A key determinant of fidelity is frequency response. This is the measure of the output of a sound-producing body stimulated with frequencies over a given range usually the entire range of hearing (20 to 20,000 Hz). Also called a resonance curve.
The resonances of a musical instrument result in an uneven frequency response of that instrument, whereas for the ideal loudspeaker, the frequency response should be flat, that is, all frequencies should be reproduced equally well to achieve good fidelity. (Reduced from Barry Truax - Handbook for Acoustic Ecology CD-ROM Edition. Cambridge Street Publishing, 1999 - CSR-CDR 9901)

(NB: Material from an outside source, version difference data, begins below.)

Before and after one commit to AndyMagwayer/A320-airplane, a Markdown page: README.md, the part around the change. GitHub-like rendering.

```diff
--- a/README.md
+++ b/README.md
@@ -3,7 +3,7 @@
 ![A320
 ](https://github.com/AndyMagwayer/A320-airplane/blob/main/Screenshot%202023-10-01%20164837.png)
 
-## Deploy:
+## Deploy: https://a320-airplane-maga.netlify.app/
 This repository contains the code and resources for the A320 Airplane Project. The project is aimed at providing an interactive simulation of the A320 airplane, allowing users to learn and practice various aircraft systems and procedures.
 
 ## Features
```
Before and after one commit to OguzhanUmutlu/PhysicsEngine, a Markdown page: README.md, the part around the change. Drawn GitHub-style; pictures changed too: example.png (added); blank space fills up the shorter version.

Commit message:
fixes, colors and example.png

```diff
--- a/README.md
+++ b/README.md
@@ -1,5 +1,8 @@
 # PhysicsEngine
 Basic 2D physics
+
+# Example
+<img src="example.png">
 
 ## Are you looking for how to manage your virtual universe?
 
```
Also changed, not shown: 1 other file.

2. R. Murray Schaffer introduced the concept of a hi-fi and lo-fi soundscape. In a hi-fi soundscape, we can clearly perceive sounds and their orientation (location and distance) within the acoustic space. In a lo-fi soundscape, the sonic space is confused, individual sounds lose their identity, and masking (for example by constant traffic noise) is common.
3. Much Electroacoustic Music could be said to display an aesthetic preference for hi-fi recording, reproduction and listening situation. Some practitioners conceive of an ideal situation in which there is a transparency of the technical means and proceedures used in composition and performance. Others draw the attention of the listener to the technical means of production, to the extent that this may become an aspect of the signifying potential, narrativity or discourse of the music. Indeed, it is possible to create a musically significant continuum between Hi-Fi and Lo-Fi during the course of a piece. Some pracitioners and genres (e.g. Glitch) celebrate and aesthetically privilege a lo-fi approach to sound.
See also:Acoustic Ecology, Noise Pollution, Soundscape Studies